The postponement was to obtain permission from prison authorities for the two to meet in person to allow them to prepare properly for the trial. Makhubela also indicated that, from next week, his diary was full.
Prosecutor Fagre Mohamed said though the state was ready to proceed, it understood and did not oppose the postponement.
He said there was no prejudice because Shoba was behind bars, their “star witness”, Muzi Malephane, was in prison and their cellphone expert witnesses were ready at any time.
Malephane turned state witness after being arrested and is serving a 20-year sentence.
Malephane confessed to his part in Pule’s murder, saying Shoba wanted her dead because he feared his “wife” would find out about her pregnancy.

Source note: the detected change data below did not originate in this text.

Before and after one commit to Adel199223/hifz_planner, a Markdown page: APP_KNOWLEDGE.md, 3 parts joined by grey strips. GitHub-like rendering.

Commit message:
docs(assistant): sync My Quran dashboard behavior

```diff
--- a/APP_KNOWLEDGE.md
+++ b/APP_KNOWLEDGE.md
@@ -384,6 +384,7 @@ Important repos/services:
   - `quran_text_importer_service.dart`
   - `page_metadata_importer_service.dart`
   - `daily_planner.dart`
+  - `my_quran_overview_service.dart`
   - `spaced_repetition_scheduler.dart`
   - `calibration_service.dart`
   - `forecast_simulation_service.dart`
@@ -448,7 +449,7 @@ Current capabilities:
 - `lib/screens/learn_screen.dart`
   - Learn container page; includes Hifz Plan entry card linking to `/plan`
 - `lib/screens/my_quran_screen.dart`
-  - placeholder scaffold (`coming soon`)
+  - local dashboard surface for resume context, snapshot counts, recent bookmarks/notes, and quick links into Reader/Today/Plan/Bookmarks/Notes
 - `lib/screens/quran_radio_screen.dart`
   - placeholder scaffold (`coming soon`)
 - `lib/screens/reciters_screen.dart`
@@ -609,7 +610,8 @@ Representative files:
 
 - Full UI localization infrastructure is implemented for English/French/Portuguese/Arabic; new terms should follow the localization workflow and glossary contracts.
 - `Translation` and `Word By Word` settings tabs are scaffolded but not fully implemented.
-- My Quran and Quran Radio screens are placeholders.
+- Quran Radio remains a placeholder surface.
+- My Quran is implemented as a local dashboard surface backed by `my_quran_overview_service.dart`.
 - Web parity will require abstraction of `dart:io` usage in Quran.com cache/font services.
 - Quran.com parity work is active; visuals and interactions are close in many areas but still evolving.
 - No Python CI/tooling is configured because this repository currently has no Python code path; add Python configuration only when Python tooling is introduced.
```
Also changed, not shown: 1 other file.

Acting judge William Karam granted the postponement, saying it was important that even though the case had garnered a lot of public interest, it was not a “red matter” – those that have been on the court roll for some time.
With this being the first time Shoba’s matter was on the roll for trial, Karam granted the postponement and asked Pule’s family to be patient.
In a blazer, shirt and jeans, a shackled Shoba walked out of the courtroom, tucking his notebook and water bottle under his arm as he gave a thumbs up to his lawyer and signalled that they would speak later.
When the case resumes next year, it will sit for three weeks.
Meanwhile, Pule’s family said they were disappointed, but accepting of Monday’s events.
“Because of the gruesome nature of the case, we feel like we need closure. But at times, closure doesn’t come as quickly as you would like it to come. As a family, we have to live with it,” said Tumisang Katake, a family representative.
However, Katake, himself a lawyer, expressed confidence in the state, saying the fact that it had been able to block Shoba’s bail bids must mean it knows what it’s doing.
While he sympathised with Shoba’s defence team and their consultation woes, he said this didn’t automatically discount the possibility that this was a delaying tactic as the issue could have been addressed previously.
There were some hurdles earlier on Monday.
By lunchtime, Makhubela had not arrived in court, much to the ire of the judge, and before proceedings started, scores of demonstrators descended on the court precinct, some in ANC and EFF regalia, with “Say no to GBV” printed on some T-shirts and placards.